The reality is, India is poor because it does not invest in scale, particularly in infrastructure projects. The ‘money is wasted’ argument is fallacious because there are returns to investment.
It is perhaps fitting that the new cricket stadium in Ahmedabad is named after Prime Minister Narendra Modi, and not because it is in his home state, nor because of his past leadership of the Gujarat Cricket Association, nor because he is Prime Minister. Instead, it is because the new Motera stadium, just like the Statue of Unity, is hugely ambitious on sheer size and Modi is one of the few politicians in India who has consistently emphasized scale as a key to India’s prosperity. However, it is not clear whether India—its people and system of administration—wholly buys into that vision, even beyond stadiums and statues. It ought to.
The doubts fall into different categories.
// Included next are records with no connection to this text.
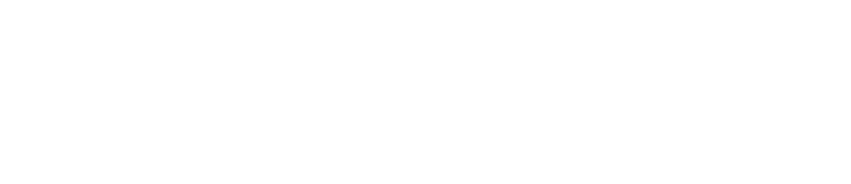
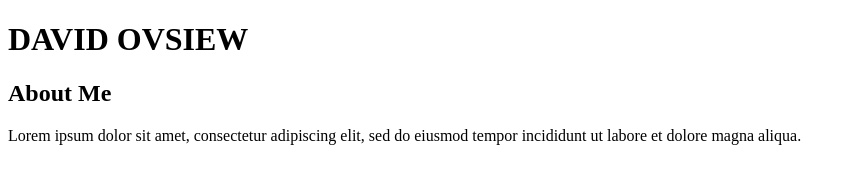
Before and after one commit to dovsiew/personal-website, a plain HTML site: page website.html in a window 1280 px wide. Shown: the whole page, without its empty margins (0-851 px from the left). Drawn offline with Linux system fonts and the light colour scheme.

Commit message:
Added title, subtitles, and metadata

```diff
--- a/website.html
+++ b/website.html
@@ -1,5 +1,12 @@
 <!DOCTYPE html>
 <html lang = "en-US">
 	<head>
+		<meta charset = "utf-8" />
+		<meta name = "author" content = "David Ovsiew" />
+		<meta name = "description" content = "This website is for others to learn about me and for me to practice my webdev skills." />
+		<title>Personal Website</title>
 	</head>
+	<h1>DAVID OVSIEW</h1>
+	<h2>About Me</h2>
+	<p>Lorem ipsum dolor sit amet, consectetur adipiscing elit, sed do eiusmod tempor incididunt ut labore et dolore magna aliqua.</p>
 </html>
```
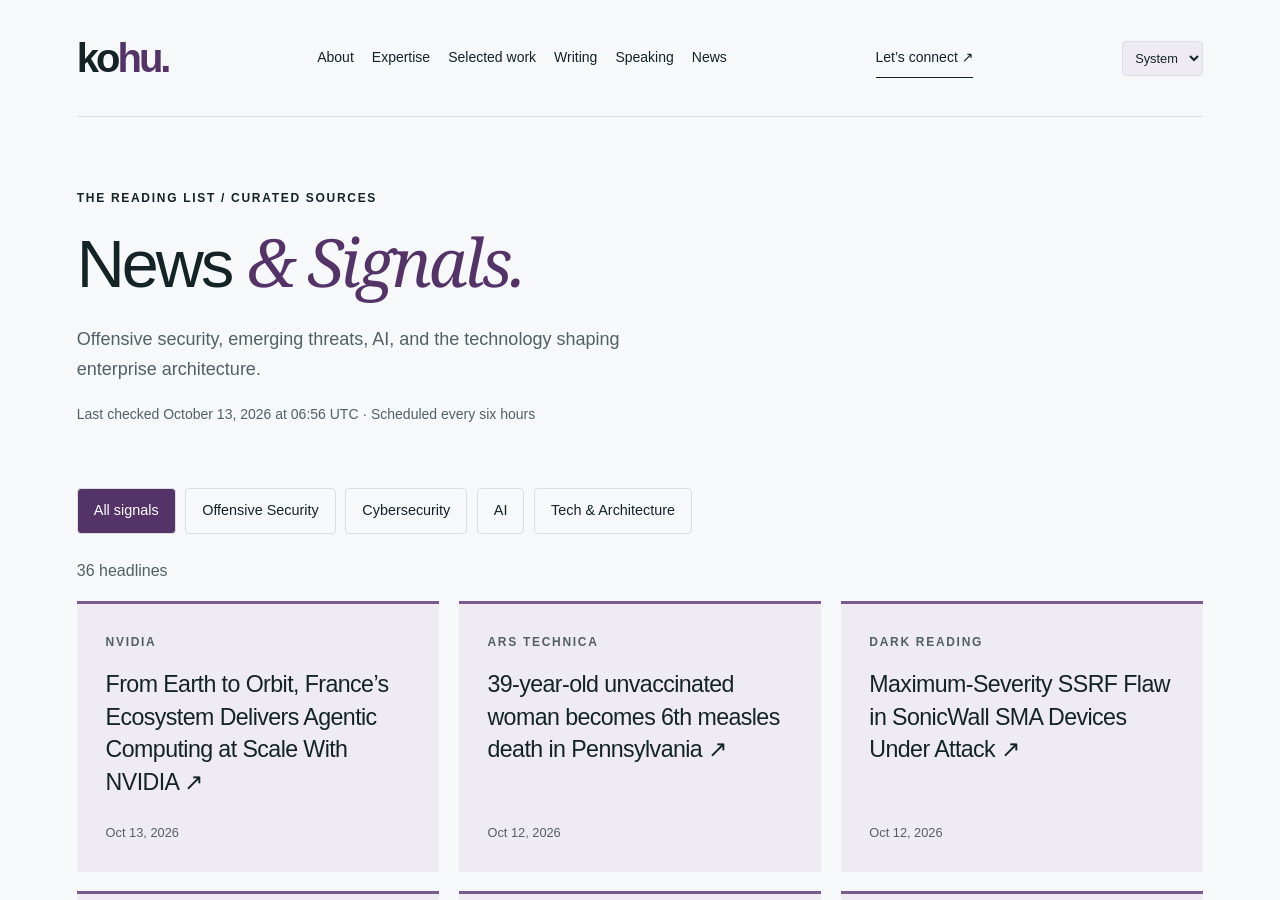
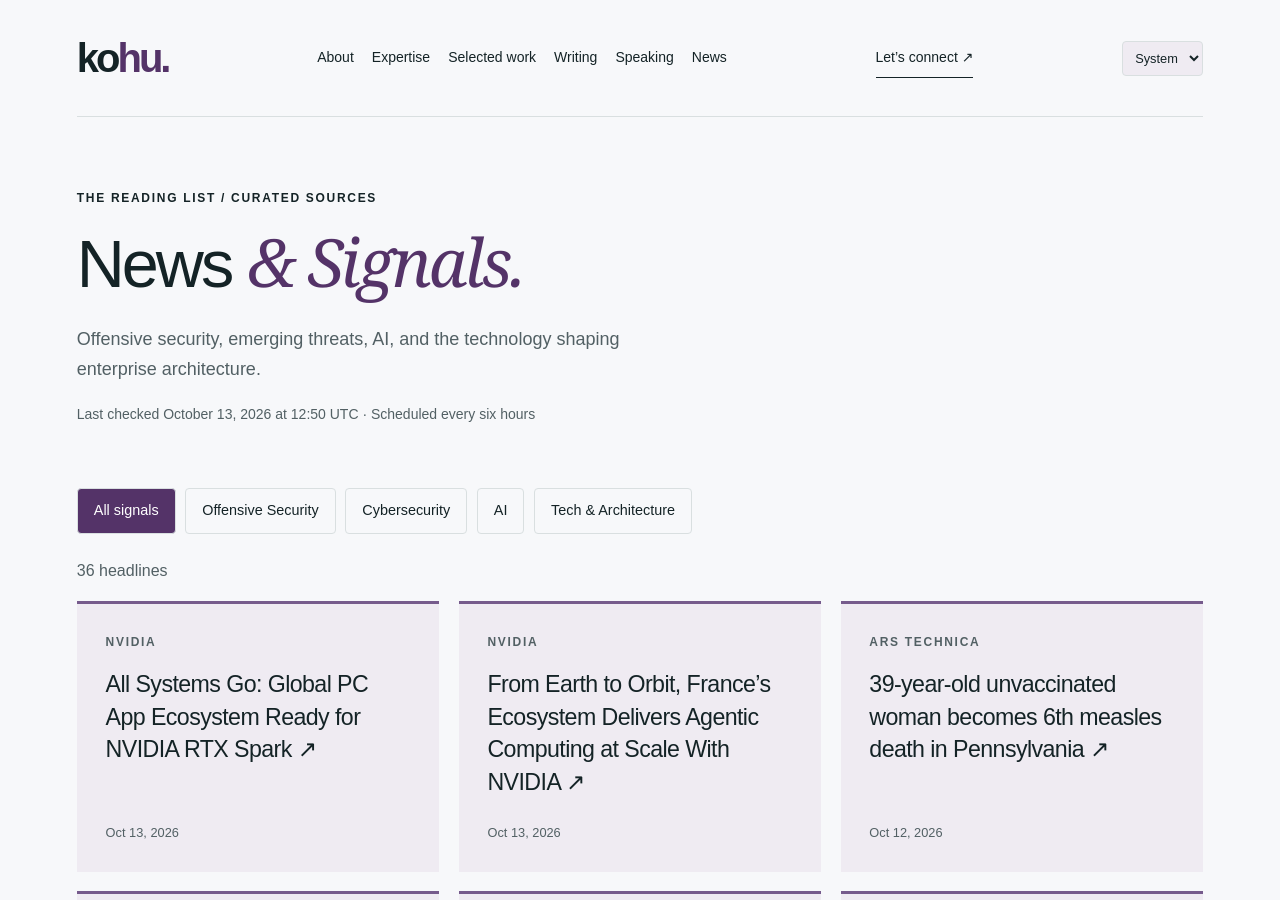
Before and after one commit to hntk/hntk.github.io, a Jekyll site: the page built from news/index.html, in a window 1280 px wide and 900 px high. Built offline with Jekyll 4.4.1, drawn with Linux system fonts in a browser that asks for light colours; part of the change alters nothing that is shown; some of the changed text lies outside the part shown.

Commit message:
Refresh News and Signals

```diff
--- a/_data/news.json
+++ b/_data/news.json
@@ -1,6 +1,14 @@
 {
-  "updated": "2026-10-13T06:56:31.425784+00:00",
+  "updated": "2026-10-13T12:50:01.495600+00:00",
   "items": [
+    {
+      "title": "All Systems Go: Global PC App Ecosystem Ready for NVIDIA RTX Spark",
+      "url": "https://blogs.nvidia.com/blog/local-ai-rtx-spark-laptops-software-updates/",
+      "published": "2026-10-13T12:00:49+00:00",
+      "source": "NVIDIA",
+      "source_id": "nvidia",
+      "category": "ai"
+    },
     {
       "title": "From Earth to Orbit, France’s Ecosystem Delivers Agentic Computing at Scale With NVIDIA",
       "url": "https://blogs.nvidia.com/blog/france-ecosystem-agentic-computing/",
@@ -194,14 +202,6 @@
       "category": "offensive-security"
     },
     {
-      "title": "Into the Omniverse: How Developers Turn Ideas Into Simulations With Frontier AI Agents",
-      "url": "https://blogs.nvidia.com/blog/developers-simulation-frontier-ai-agents/",
-      "published": "2026-10-08T21:06:35+00:00",
-      "source": "NVIDIA",
-      "source_id": "nvidia",
-      "category": "ai"
-    },
-    {
       "title": "How Technology Empowers—and Imperils—Dictators",
       "url": "https://www.schneier.com/blog/archives/2026/10/how-technology-empowers-and-imperils-dictators.html",
       "published": "2026-10-08T11:07:35+00:00",
@@ -295,79 +295,79 @@
       "id": "ars-technica",
       "name": "Ars Technica",
       "status": "ok",
-      "last_success": "2026-10-13T06:56:31.425784+00:00"
+      "last_success": "2026-10-13T12:50:01.495600+00:00"
     },
     {
       "id": "bleepingcomputer",
       "name": "BleepingComputer",
       "status": "ok",
-      "last_success": "2026-10-13T06:56:31.425784+00:00"
+      "last_success": "2026-10-13T12:50:01.495600+00:00"
     },
     {
       "id": "cloudflare",
       "name": "Cloudflare",
       "status": "ok",
-      "last_success": "2026-10-13T06:56:31.425784+00:00"
+      "last_success": "2026-10-13T12:50:01.495600+00:00"
     },
     {
       "id": "dark-reading",
       "name": "Dark Reading",
       "status": "ok",
-      "last_success": "2026-10-13T06:56:31.425784+00:00"
+      "last_success": "2026-10-13T12:50:01.495600+00:00"
     },
     {
       "id": "hugging-face",
       "name": "Hugging Face",
       "status": "ok",
-      "last_success": "2026-10-13T06:56:31.425784+00:00"
+      "last_success": "2026-10-13T12:50:01.495600+00:00"
     },
     {
       "id": "microsoft-research",
       "name": "Microsoft Research",
       "status": "ok",
-      "last_success": "2026-10-13T06:56:31.425784+00:00"
+      "last_success": "2026-10-13T12:50:01.495600+00:00"
     },
     {
       "id": "nvidia",
       "name": "NVIDIA",
       "status": "ok",
-      "last_success": "2026-10-13T06:56:31.425784+00:00"
+      "last_success": "2026-10-13T12:50:01.495600+00:00"
     },
     {
       "id": "portswigger",
       "name": "PortSwigger Research",
       "status": "ok",
-      "last_success": "2026-10-13T06:56:31.425784+00:00"
+      "last_success": "2026-10-13T12:50:01.495600+00:00"
     },
     {
       "id": "schneier",
       "name": "Schneier on Security",
       "status": "ok",
-      "last_success": "2026-10-13T06:56:31.425784+00:00"
+      "last_success": "2026-10-13T12:50:01.495600+00:00"
     },
     {
       "id": "simon-willison",
       "name": "Simon Willison",
       "status": "ok",
-      "last_success": "2026-10-13T06:56:31.425784+00:00"
+      "last_success": "2026-10-13T12:50:01.495600+00:00"
     },
     {
       "id": "specterops",
       "name": "SpecterOps",
       "status": "ok",
-      "last_success": "2026-10-13T06:56:31.425784+00:00"
+      "last_success": "2026-10-13T12:50:01.495600+00:00"
     },
     {
       "id": "trail-of-bits",
       "name": "Trail of Bits",
       "status": "ok",
-      "last_success": "2026-10-13T06:56:31.425784+00:00"
+      "last_success": "2026-10-13T12:50:01.495600+00:00"
     },
     {
       "id": "wired",
       "name": "WIRED Security",
       "status": "ok",
-      "last_success": "2026-10-13T06:56:31.425784+00:00"
+      "last_success": "2026-10-13T12:50:01.495600+00:00"
     }
   ]
 }
```
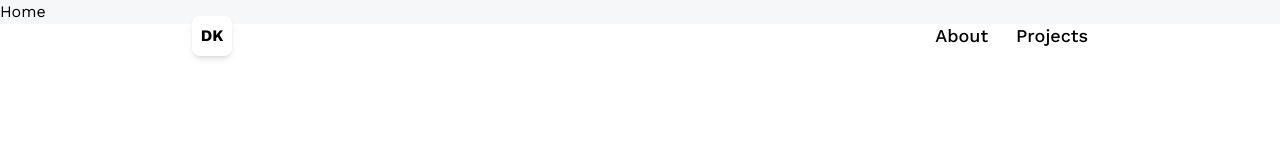
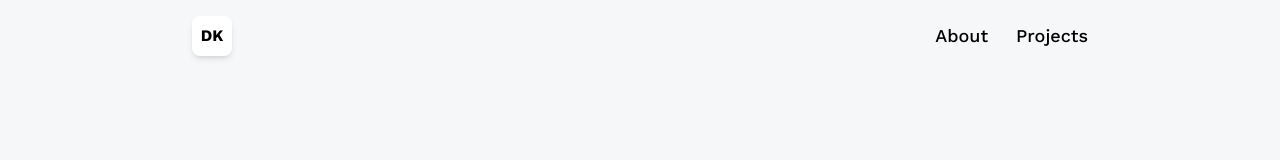
Before and after one commit to woodsmokeheart/3d_portfolio, a React (Create React App) app: page / in a window 1280 px wide. Shown: the top 160 px of the page. Built offline with nearby package versions, Linux system fonts and the light colour scheme.

Commit message:
added loader, @react-three/drei and @react-three/fiber

```diff
--- a/package.json
+++ b/package.json
@@ -3,6 +3,8 @@
   "version": "0.1.0",
   "private": true,
   "dependencies": {
+    "@react-three/drei": "^9.92.1",
+    "@react-three/fiber": "^8.15.12",
     "@testing-library/jest-dom": "^5.17.0",
     "@testing-library/react": "^13.4.0",
     "@testing-library/user-event": "^13.5.0",
@@ -10,6 +12,7 @@
     "react-dom": "^18.2.0",
     "react-router-dom": "^6.20.1",
     "react-scripts": "5.0.1",
+    "three": "^0.159.0",
     "web-vitals": "^2.1.4"
   },
   "scripts": {
--- /dev/null
+++ b/src/components/Loader.jsx
@@ -0,0 +1,14 @@
+import React from "react";
+import { Html } from "@react-three/drei";
+
+const Loader = () => {
+  return (
+    <Html>
+      <div className="flex justify-center items-center">
+        <div className="w-20 h-20 border-2 border-opacity-20 border-blue-500 border-t-blue-500 rounded-fill animated-spin" />
+      </div>
+    </Html>
+  );
+};
+
+export default Loader;
--- a/src/pages/Home.jsx
+++ b/src/pages/Home.jsx
@@ -1,9 +1,24 @@
-import React from 'react'
+import React, { Suspense } from "react";
+import { Canvas } from "@react-three/fiber";
+import Loader from "../components/Loader";
+
+{
+  /* <div className="absolute top-28 left-0 right-0  z-10 flex items-center justify-center">
+  popup
+</div> */
+}
 
 const Home = () => {
   return (
-    <div>Home</div>
-  )
-}
+    <section className="w-full h-screen relative">
+      <Canvas
+        className="w-full h-screen bg-transparent"
+        camera={{ near: 0.1, far: 1000 }}
+      >
+        <Suspense fallback={<Loader />}></Suspense>
+      </Canvas>
+    </section>
+  );
+};
 
-export default Home
+export default Home;
```
Also changed, not shown: 1 other file (tests, documents, lock files or other folders).
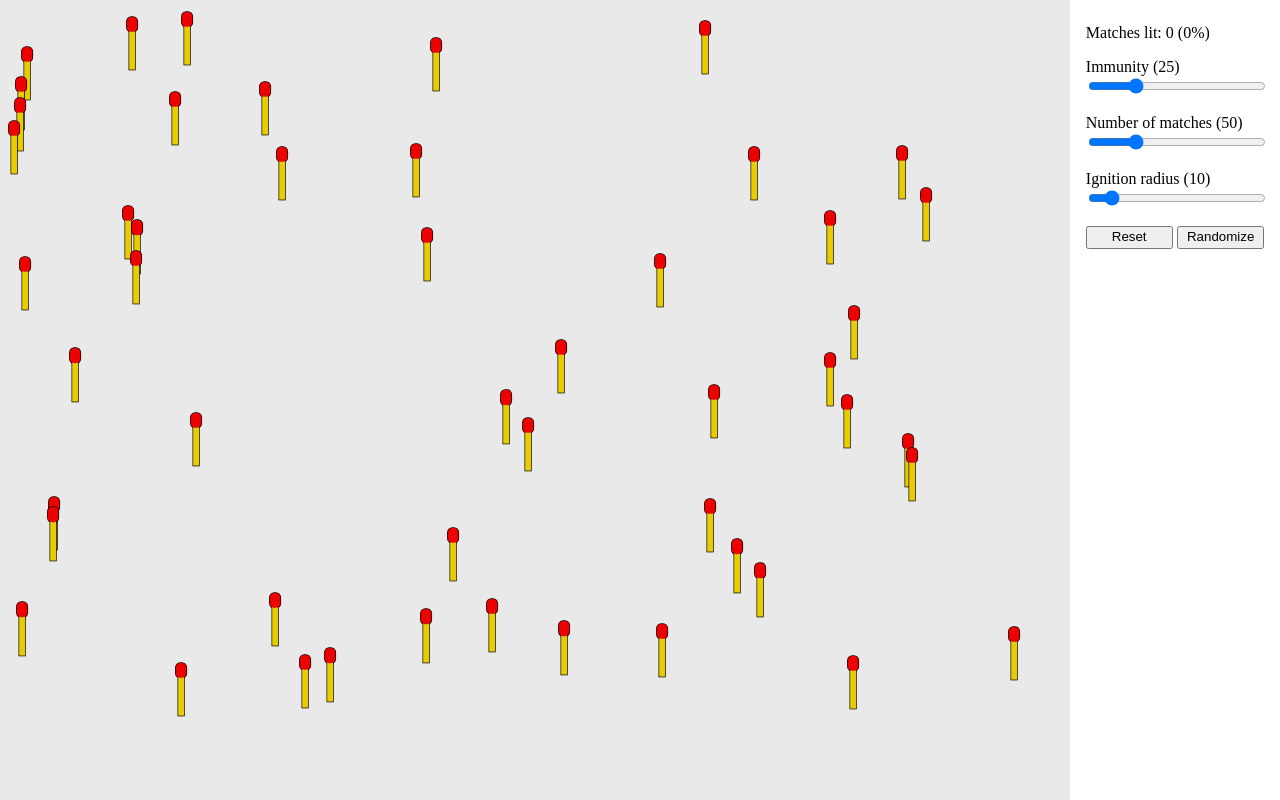
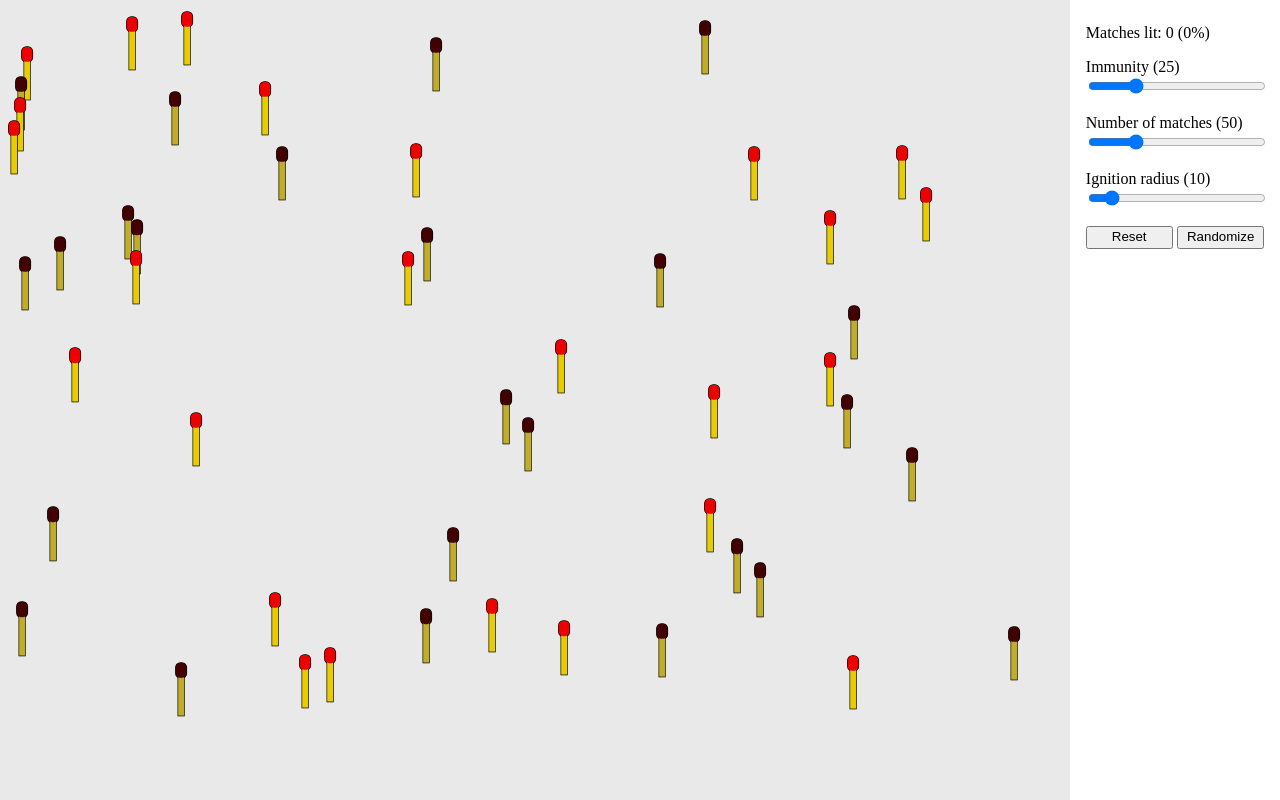
Before and after one commit to parogers/herd-immunity-demo, an Angular app: page / in a window 1280 px wide. Built offline with nearby package versions, Linux system fonts and the light colour scheme.

Commit message:
Add WIP code for spent matches

```diff
--- a/src/app/app.component.ts
+++ b/src/app/app.component.ts
@@ -25,7 +25,7 @@ const DEFAULT_PERCENT_IMMUNITY = 25;
 // This is intentionally set low just to prevent tight clustering/overlapping
 // of matches. Setting it too high will make the matches look artificially
 // spaced out and not random.
-const MIN_MATCH_DIST = 0.01;
+const MIN_MATCH_DIST = 0.02;
 
 
 function createMatchElement() : HTMLElement
@@ -37,11 +37,16 @@ function createMatchElement() : HTMLElement
     matchImg.classList.add('unlit-match');
     matchImg.src = 'assets/match.svg';
 
+    const spentImg = document.createElement('img');
+    spentImg.classList.add('spent-match');
+    spentImg.src = 'assets/spent-match.svg';
+
     const flameImg = document.createElement('img');
     flameImg.classList.add('flame');
     flameImg.src = 'assets/flame.svg';
 
     div.appendChild(matchImg);
+    div.appendChild(spentImg);
     div.appendChild(flameImg);
     return div;
 }
@@ -98,6 +103,7 @@ class Match
     element : HTMLElement;
     click : EventEmitter<any>;
     _lit : boolean = false;
+    _spent : boolean = false;
 
     constructor(
         public x : number,
@@ -110,6 +116,20 @@ class Match
         this.element.addEventListener('click', () => {
             this.click.emit(this);
         });
+    }
+
+    get spent() : boolean
+    {
+        return this._spent;
+    }
+
+    set spent(value : boolean)
+    {
+        if (value !== this._spent) {
+            this._spent = value;
+            if (value) this.element.classList.add('spent');
+            else this.element.classList.remove('spent');
+        }
     }
 
     get lit() : boolean
@@ -267,7 +287,7 @@ export class AppComponent
 
     handleClickMatch(match)
     {
-        if (match.lit) {
+        if (match.lit || match.spent) {
             return;
         }
 
@@ -313,6 +333,8 @@ export class AppComponent
             this.matches.push(match);
             this.matchArea.appendChild(match.element);
 
+            if (this.matches.length % 2 == 0) match.spent = true;
+
             match.click.subscribe(match => {
                 this.handleClickMatch(match);
             });
--- a/src/styles.scss
+++ b/src/styles.scss
@@ -29,6 +29,14 @@ body
         height: auto;
     }
 
+    & > img.spent-match
+    {
+        position: relative;
+        width: 100%;
+        height: auto;
+        display: none;
+    }
+
     & > img.flame
     {
         position: relative;
@@ -41,6 +49,16 @@ body
         opacity: 0;
     }
 
+    &.spent > img.spent-match
+    {
+        display: inline-block;
+    }
+
+    &.spent > img.unlit-match
+    {
+        display: none;
+    }
+
     &.lit > img.flame
     {
         opacity: 1;
```
Also changed, not shown: src/assets/spent-match.svg (added).
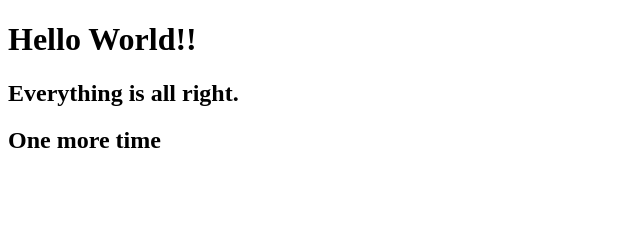
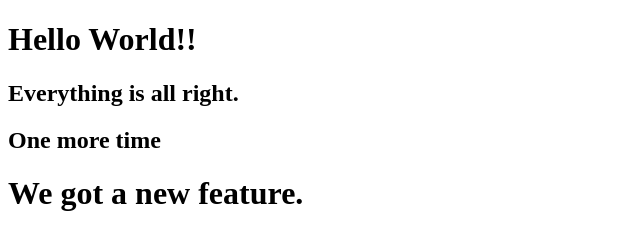
Before and after one commit to s02lcc/TestGit, a plain HTML site: page index.html in a window 1280 px wide. Shown: the whole page, without its empty margins (0-640 px from the left). Drawn offline with Linux system fonts and the light colour scheme.

Commit message:
add a new feature

```diff
--- a/index.html
+++ b/index.html
@@ -9,5 +9,6 @@
     <H1>Hello World!!</H1>
     <h2>Everything is all right.</h2>
     <h2>One more time</h2>
+    <h1>We got a new feature.</h1>
 </body>
 </html>
```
An oft-made argument for large projects funded by the government is, that because India is poor, it cannot afford “extravagance”. That is why the bullet train is frowned upon. The reality is the precise opposite: India is poor because it does not invest in scale, particularly in infrastructure projects. The “money is wasted” argument is fallacious because there are returns to investment. In some projects, it may be direct, like the Statue of Unity creating a new, big tourism hub. In others, it is indirect, generating huge payback via multipliers to economic growth.
And yet, it is not easy for the Government to conceive and execute large scale projects. There is an element of administrative reluctance to wade into very large projects. Because of the large sums of money involved, and the multiple contracts that must inevitably be given to partners from the private sector, the instinct of risk aversion may come to the fore in the bureaucracy, leading to project delays or project stalls. The fear of the four Cs—CAG, CVC, CBI and court—is much greater, the bigger the sum of financial resources involved. There is an additional challenge, which is largely self-inflicted by government policy, process and practice. This lies in the complex and lengthy process of approvals, which can run into hundreds in number, required to get any project off the ground, even if it is anchored by the government. The consequence is huge cost overruns which either make the project unviable or put an unwelcome additional burden on an already constrained fiscal position. Therefore, smaller projects seem less risky, less costly and easier to execute.
The preference for small over big extends to what the private sector does. That is not necessarily because Indian entrepreneurs do not want to grow into large, top of the class companies. The political economy, and the policies which are made as a result, have not always encouraged firms to become large. In public perception, big corporates are often vilified and the government chastised for “supporting” them. Small companies are romanticized, particularly for contributing more to jobs when compared with the big companies. Again, there are several misconceptions which lead to this perception. For a start, there need not be any either/or dichotomy between large and small enterprise. After all, every business starts small.
But there are economies of scale. Firms are unlikely to become cost competitive, regionally or globally, unless they attain a particular size. And every industry needs large firms to anchor an ecosystem of small and medium enterprises for reasons of competitiveness and technological advancement. In India, there is a dearth of large firms, particularly in manufacturing, outside a few sectors like automobiles and pharmaceuticals. And there is a heavy concentration of smaller firms in the micro category, which are not small or medium by international standards.
The latter do employ a lot of people in total, but the jobs provided are low wage, no benefits jobs. These firms also suffer from chronic low productivity. In comparison, large firms may seem to employ “fewer” people but that is because of high productivity. And the jobs are well paying, with benefit. These are the kinds of jobs we need many more of. Large firms also have superior ability to spend on R&D and innovation which are going to define competitiveness in the era of the fourth industrial revolution. Small firms can never be hubs of R&D.
Of course, despite all the factors in favour of large firms, it is not unreasonable to be concerned about the possibility of high concentration and market power. But the way to ensure that there is no monopoly or unfair market power is by creating the conditions for competition. In some industries like automobiles and pharmaceuticals, there is a fair degree of competition with multiple producers. Other industries may accommodate less firms. For those, there is the option of exposing the industry to import competition via low trade barriers or to take regulatory action via the Competition Commission to ensure that the welfare of consumers is guarded.
If Narendra Modi can persuade India that it is imperative to efficiently build infrastructure and companies on a large scale, the path to prosperity will be smoother and faster. The largest sports stadium in the world at Ahmedabad is a reminder that India can indeed build at scale with better than global standards.
Dhiraj Nayyar is Chief Economist, Vedanta.